=== Section Start ===
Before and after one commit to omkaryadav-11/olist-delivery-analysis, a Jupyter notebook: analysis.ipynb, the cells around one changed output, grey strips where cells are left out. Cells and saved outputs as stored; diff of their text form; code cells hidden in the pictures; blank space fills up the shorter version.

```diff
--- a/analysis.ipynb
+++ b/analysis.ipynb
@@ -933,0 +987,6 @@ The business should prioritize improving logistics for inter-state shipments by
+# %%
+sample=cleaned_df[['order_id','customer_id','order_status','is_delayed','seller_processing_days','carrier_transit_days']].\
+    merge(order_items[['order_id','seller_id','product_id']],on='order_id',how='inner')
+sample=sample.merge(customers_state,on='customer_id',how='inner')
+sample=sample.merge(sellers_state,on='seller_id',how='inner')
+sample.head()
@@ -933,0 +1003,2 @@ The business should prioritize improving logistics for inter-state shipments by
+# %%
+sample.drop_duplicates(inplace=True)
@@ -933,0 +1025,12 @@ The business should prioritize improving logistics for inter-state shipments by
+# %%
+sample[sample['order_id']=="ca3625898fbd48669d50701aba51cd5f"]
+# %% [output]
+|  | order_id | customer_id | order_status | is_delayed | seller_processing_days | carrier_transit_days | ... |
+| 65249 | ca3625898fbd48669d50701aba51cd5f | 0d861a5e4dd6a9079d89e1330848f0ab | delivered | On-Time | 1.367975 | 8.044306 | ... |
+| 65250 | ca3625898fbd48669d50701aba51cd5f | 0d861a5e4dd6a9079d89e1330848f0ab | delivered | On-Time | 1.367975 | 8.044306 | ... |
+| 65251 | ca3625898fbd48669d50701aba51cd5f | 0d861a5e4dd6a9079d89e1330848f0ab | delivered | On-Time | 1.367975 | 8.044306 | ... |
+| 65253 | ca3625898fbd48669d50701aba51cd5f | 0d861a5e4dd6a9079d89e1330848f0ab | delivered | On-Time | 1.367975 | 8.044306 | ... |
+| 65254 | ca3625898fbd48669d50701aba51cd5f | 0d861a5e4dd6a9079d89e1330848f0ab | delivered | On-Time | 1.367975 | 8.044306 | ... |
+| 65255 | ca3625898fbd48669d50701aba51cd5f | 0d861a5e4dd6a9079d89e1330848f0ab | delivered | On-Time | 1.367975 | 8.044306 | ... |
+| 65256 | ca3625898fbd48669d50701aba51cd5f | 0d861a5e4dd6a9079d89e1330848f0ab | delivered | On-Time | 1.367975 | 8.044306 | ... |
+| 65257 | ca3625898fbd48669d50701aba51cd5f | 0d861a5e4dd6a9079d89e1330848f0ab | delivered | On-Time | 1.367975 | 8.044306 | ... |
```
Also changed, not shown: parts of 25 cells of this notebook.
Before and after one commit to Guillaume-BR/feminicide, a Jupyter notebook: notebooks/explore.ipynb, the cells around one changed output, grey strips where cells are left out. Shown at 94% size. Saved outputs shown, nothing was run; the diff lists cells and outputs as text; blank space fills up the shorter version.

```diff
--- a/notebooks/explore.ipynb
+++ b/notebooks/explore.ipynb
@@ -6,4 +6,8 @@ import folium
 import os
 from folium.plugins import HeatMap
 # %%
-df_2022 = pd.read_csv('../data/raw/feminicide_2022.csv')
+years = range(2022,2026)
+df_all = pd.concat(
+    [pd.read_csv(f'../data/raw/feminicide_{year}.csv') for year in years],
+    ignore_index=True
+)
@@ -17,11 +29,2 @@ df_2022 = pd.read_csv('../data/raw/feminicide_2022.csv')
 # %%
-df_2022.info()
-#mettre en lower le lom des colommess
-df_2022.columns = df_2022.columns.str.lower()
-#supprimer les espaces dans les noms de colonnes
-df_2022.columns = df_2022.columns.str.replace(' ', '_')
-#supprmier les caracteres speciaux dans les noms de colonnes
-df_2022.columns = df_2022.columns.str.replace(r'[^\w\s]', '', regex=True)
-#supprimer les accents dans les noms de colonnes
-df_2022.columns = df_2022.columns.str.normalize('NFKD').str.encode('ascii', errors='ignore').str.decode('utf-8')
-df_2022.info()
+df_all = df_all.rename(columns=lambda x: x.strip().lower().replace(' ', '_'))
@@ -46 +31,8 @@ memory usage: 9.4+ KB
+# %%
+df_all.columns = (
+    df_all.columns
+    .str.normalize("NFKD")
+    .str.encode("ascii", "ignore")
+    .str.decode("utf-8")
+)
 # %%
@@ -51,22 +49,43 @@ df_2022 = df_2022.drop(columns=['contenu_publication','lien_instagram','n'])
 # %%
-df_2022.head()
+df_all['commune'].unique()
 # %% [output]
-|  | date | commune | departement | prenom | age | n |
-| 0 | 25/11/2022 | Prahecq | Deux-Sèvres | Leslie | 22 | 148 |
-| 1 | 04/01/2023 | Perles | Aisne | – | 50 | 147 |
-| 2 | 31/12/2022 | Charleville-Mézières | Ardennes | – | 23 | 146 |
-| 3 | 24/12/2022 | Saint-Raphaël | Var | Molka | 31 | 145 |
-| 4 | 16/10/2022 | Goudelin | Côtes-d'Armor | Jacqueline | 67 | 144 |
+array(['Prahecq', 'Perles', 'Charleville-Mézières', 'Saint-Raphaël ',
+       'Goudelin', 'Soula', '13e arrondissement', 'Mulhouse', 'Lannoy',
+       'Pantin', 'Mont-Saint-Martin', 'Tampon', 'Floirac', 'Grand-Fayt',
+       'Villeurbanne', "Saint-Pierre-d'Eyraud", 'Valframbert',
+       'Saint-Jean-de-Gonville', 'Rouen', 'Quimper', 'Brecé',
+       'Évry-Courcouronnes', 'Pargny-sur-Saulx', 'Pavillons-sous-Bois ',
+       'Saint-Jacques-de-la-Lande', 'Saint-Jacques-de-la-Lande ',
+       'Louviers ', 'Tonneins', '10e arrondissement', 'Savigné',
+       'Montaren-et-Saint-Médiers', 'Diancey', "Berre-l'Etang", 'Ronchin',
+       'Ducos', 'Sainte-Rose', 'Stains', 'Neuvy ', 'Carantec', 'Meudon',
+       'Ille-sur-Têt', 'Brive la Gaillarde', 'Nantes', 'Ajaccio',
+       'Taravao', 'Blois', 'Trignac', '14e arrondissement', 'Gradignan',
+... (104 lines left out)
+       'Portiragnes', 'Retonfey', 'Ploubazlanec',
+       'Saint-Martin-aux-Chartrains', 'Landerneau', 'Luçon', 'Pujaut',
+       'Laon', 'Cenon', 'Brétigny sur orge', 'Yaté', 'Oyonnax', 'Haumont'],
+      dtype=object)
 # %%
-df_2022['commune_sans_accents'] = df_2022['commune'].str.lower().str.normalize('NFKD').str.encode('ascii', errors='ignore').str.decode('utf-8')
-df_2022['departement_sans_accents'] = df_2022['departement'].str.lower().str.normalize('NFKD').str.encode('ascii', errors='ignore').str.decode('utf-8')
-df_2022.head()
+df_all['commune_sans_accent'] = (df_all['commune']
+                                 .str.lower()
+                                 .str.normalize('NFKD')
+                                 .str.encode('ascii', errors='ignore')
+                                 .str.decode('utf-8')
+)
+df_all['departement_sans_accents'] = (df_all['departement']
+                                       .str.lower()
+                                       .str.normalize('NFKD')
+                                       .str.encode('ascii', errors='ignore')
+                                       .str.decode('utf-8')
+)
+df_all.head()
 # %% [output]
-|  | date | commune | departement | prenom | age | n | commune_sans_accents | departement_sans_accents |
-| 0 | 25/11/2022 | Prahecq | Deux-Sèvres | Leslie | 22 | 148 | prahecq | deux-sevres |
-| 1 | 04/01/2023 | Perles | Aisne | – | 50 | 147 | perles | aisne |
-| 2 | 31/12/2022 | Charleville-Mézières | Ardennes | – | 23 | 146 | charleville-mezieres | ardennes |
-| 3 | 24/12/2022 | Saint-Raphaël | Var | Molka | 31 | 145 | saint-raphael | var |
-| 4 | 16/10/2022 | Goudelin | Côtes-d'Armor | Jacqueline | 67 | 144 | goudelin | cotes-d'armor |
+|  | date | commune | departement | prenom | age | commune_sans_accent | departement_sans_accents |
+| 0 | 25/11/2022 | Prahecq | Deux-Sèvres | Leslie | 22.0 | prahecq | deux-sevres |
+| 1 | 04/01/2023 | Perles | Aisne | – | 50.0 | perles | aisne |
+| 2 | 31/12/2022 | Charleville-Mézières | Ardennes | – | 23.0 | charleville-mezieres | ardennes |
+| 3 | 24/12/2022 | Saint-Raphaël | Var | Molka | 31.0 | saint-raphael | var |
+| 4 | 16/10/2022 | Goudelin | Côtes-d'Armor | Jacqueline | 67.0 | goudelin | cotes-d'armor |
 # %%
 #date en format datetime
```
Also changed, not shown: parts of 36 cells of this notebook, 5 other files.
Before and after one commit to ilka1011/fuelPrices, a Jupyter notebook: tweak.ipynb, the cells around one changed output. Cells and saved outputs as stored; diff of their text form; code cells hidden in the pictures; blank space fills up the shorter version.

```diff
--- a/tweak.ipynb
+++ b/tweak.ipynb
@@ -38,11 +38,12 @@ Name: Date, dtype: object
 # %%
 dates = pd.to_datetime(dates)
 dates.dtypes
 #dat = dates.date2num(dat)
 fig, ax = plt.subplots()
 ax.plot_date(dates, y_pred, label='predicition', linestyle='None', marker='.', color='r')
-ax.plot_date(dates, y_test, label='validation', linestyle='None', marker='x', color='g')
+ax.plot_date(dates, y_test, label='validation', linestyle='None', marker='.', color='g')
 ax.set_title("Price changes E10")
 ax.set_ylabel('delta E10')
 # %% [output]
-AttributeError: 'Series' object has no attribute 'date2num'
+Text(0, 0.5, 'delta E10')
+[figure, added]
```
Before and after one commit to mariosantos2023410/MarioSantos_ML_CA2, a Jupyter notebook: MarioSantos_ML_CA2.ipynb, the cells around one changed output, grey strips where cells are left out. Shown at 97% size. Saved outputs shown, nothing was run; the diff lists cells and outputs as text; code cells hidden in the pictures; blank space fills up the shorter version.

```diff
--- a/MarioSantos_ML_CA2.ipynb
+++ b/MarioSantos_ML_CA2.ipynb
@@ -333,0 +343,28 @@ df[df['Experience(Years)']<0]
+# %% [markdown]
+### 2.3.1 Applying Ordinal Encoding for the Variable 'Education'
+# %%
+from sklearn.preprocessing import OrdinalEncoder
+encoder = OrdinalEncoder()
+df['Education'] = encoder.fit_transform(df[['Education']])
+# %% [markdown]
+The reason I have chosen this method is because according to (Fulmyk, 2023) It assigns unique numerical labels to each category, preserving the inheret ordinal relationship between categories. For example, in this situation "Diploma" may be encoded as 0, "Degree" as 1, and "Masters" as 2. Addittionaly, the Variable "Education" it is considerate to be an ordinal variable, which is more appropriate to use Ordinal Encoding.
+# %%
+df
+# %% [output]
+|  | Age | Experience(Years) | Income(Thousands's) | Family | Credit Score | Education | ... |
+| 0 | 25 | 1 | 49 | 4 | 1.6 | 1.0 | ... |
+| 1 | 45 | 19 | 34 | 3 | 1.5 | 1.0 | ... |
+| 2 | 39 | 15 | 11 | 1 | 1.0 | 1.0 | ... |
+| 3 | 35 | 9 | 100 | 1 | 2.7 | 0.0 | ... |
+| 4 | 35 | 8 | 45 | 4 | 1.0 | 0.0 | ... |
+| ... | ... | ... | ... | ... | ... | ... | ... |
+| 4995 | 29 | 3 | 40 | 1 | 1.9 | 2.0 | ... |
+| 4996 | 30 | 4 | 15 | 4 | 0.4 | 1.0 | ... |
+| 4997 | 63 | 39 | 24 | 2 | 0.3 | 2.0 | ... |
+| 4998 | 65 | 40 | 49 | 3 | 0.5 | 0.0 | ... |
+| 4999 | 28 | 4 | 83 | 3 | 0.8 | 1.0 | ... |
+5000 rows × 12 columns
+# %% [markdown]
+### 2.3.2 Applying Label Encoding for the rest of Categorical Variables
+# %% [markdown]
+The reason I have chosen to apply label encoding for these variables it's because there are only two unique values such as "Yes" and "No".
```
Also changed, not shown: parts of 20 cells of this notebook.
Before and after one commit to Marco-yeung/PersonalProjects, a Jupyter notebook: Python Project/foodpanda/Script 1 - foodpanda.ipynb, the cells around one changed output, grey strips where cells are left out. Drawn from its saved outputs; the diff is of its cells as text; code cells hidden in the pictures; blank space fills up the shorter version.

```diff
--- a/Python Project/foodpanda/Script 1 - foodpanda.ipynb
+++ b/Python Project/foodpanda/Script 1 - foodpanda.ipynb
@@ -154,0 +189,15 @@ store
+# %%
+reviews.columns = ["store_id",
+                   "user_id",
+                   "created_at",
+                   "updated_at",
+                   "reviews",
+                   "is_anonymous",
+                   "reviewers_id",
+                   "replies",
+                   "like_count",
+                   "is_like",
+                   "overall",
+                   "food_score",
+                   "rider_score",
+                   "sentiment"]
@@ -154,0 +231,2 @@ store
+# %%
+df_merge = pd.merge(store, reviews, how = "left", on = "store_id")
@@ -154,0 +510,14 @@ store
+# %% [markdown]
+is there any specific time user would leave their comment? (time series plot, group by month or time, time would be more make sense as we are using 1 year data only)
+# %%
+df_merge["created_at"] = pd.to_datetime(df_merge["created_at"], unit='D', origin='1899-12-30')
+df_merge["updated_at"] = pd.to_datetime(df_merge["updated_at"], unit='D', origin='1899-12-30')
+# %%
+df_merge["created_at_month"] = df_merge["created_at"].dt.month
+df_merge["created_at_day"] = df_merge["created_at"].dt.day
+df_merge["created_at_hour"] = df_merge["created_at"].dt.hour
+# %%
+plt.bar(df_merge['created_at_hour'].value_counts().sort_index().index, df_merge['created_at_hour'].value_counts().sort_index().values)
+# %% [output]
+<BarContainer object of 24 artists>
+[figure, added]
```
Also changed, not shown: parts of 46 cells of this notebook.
=== Section End ===
Work request: Make a tally of the lines in this material that hold the string "origin", then give that number without any other words.

Written response: 2